Univ. of New Hampshire, Ball State Make Green Plans

Univ. of New Hampshire, Ball State Make Green Plans

Two universities this week announced significant programs to reduce emissions and increase sustainability on their campuses.

UNH announced a partnership with Waste Management to pipe landfill gas to power its Durham campus, and Ball State committed to becoming carbon neutral under the Presidents' Climate Commitment.

Under its EcoLine project, created in cooperation with Waste Management, UNH will be the first school in the nation to use landfill gas as its main source of energy, according to a statement issued by the school. Ecoline will pipe purified natural gas from Waste Management's Rochester landfill, and will replace standard natural gas as the source of as much as 85 percent of the campus's energy.

Waste Management and UNH will begin work on the Rochester gas processing plant to purify the gas, and start building a 12.7-mile underground pipeline to transport the gas to campus. Work is expected to be completed by the fall of 2008. The EcoLine project is the latest in a series of landfill gas-to-energy projects announced by Waste Management. The company says it has planned 60 renewable energy facilities that will generate more than 700 megawatts of renewable energy per year.

Also this week, Ball State University in Muncie, Ind., announced that it would seek to go carbon neutral as part of its affiliation with the American College & University Presidents Climate Commitment.
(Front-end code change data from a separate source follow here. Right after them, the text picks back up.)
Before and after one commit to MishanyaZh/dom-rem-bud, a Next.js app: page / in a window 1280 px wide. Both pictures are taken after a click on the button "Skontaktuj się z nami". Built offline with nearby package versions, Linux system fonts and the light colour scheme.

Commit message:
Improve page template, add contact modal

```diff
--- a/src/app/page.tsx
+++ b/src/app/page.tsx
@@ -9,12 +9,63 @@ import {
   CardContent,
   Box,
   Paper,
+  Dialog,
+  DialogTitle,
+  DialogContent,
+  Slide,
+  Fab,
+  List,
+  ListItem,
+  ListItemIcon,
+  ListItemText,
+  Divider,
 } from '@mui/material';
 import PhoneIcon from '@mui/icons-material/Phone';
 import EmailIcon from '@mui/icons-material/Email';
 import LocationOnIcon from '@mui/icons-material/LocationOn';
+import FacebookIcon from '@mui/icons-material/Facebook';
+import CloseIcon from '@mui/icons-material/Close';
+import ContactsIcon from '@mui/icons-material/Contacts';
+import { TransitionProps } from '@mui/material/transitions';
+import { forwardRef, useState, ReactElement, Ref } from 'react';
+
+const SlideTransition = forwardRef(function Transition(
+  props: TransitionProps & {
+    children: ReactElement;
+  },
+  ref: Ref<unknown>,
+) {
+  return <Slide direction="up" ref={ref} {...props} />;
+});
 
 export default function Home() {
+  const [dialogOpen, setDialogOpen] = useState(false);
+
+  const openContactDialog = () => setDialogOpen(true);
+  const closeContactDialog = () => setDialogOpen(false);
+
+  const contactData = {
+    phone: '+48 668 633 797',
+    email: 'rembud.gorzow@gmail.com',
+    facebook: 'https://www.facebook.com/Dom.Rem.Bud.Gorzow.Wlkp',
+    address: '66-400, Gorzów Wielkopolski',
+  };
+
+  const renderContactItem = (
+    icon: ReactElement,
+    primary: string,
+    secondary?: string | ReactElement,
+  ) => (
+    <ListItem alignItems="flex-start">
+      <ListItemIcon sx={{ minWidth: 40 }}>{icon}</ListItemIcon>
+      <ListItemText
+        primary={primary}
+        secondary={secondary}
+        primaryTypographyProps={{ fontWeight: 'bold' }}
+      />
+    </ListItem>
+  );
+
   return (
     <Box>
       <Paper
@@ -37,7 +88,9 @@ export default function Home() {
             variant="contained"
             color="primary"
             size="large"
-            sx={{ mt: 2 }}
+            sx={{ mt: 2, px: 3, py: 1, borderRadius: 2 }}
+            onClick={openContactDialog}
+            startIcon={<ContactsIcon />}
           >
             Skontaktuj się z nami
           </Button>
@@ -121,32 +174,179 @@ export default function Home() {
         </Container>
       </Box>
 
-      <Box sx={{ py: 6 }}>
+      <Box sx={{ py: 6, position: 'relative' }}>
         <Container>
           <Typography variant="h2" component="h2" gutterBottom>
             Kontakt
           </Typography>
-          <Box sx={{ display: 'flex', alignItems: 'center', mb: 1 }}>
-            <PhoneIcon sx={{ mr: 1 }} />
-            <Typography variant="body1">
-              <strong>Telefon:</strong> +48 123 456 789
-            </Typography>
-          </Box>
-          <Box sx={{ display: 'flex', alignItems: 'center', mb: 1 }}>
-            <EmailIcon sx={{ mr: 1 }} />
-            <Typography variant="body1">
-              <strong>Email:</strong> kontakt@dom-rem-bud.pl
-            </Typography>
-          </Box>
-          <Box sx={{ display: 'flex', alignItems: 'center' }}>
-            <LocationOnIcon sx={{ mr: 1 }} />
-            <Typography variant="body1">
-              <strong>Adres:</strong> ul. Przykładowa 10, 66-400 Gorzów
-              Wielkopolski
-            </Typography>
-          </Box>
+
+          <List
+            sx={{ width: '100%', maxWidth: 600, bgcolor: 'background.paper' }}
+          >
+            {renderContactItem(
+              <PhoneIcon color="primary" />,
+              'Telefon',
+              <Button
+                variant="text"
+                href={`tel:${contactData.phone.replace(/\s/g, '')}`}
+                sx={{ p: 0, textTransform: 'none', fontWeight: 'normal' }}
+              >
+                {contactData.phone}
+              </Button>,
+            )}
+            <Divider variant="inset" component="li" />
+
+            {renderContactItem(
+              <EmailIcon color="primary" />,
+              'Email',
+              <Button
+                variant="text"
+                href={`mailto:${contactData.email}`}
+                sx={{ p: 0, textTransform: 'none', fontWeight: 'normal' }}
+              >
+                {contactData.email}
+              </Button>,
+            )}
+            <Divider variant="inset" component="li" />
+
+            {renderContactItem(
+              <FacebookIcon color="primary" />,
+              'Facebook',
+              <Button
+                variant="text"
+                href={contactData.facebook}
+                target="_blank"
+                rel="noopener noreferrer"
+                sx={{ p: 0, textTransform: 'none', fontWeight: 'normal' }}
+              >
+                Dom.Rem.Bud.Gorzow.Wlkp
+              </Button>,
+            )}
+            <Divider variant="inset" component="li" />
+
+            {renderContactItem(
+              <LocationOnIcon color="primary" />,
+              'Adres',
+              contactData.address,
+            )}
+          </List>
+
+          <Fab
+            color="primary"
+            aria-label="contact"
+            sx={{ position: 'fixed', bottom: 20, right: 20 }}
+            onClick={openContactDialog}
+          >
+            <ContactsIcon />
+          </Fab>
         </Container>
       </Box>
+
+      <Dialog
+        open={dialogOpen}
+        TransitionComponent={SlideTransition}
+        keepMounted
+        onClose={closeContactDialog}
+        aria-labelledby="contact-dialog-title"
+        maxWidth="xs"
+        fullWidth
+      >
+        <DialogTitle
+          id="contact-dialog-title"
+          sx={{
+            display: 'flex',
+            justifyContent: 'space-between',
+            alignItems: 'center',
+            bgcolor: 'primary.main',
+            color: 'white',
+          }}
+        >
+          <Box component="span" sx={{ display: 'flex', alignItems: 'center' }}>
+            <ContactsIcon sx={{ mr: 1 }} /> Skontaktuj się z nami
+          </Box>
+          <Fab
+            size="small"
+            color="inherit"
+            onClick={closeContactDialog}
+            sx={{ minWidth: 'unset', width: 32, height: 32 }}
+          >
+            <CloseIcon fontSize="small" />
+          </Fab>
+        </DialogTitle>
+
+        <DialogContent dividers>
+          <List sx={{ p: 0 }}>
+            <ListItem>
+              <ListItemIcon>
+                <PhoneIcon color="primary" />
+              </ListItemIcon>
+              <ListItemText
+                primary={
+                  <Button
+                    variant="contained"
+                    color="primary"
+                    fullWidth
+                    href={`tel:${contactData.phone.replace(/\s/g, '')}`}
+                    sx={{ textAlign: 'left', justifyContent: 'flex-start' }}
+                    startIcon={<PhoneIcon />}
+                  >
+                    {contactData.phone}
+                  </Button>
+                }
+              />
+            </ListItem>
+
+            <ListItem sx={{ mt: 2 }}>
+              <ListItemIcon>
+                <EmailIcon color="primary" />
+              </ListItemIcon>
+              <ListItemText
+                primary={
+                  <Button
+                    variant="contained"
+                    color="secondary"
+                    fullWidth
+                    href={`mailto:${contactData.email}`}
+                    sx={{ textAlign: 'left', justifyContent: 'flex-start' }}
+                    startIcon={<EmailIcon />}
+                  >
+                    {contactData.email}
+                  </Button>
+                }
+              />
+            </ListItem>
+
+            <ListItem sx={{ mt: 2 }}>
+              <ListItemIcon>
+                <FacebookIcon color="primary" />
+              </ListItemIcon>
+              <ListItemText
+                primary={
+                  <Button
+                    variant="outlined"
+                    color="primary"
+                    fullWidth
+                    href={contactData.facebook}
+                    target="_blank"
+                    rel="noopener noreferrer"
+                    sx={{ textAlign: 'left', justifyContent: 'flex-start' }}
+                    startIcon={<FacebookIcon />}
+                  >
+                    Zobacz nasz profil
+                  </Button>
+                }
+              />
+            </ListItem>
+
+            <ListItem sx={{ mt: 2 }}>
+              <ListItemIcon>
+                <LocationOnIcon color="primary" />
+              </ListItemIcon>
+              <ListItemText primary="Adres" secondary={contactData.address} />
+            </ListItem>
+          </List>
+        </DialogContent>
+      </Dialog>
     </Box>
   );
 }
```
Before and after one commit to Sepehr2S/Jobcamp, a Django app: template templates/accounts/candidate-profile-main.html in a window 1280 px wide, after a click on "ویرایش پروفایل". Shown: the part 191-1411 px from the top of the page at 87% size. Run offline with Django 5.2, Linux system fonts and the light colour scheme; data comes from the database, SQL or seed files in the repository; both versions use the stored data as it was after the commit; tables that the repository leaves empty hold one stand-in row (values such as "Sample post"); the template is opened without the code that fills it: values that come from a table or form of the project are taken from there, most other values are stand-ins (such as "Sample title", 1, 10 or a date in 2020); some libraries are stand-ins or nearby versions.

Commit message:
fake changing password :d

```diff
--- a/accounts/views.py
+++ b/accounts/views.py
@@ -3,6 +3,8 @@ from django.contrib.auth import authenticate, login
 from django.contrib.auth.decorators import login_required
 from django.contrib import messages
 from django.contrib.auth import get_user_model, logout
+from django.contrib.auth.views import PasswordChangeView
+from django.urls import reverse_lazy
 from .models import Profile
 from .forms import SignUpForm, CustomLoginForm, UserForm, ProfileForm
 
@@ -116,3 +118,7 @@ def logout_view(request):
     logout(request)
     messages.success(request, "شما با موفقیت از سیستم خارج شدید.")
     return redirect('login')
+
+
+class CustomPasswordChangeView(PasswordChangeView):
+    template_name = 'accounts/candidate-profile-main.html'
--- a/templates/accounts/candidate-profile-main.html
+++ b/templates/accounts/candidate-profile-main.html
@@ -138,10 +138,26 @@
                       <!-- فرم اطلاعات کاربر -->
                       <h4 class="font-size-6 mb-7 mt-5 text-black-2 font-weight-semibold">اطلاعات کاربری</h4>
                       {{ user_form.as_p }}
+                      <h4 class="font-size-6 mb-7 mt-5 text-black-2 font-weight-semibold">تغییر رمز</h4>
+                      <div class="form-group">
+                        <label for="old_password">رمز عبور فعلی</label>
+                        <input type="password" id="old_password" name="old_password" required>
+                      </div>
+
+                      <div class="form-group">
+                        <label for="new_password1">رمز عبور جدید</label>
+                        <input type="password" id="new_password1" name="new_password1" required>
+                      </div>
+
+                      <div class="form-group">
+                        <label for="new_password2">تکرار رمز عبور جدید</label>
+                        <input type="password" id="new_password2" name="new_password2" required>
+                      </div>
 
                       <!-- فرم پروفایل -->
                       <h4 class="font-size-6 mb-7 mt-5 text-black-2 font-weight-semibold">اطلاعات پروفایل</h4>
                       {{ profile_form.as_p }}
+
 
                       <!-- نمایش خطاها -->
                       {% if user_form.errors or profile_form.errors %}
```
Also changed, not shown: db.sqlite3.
In joining the 342 other schools that have signed the Commitment, Ball State will develop a comprehensive plan to reduce greenhouse gas emissions across the campus's operations.

Among the steps the school has already taken to reduce its environmental impact, Ball State will open the doors this fall on two LEED-certified green buildings on campus, and is already at work on replacing its older, coal-fired boilers and water chillers with a state-of-the-art system that will run cleaner and be much more energy efficient.

"There are 476,000 universities in the country and they have the ability to have an enormous effect on the environment by doing things like reducing carbon, recycling, and conserving energy and water," Kevin Koester, the director of Ball State's Center for Energy Research, Education and Service, told the BSU Daily News.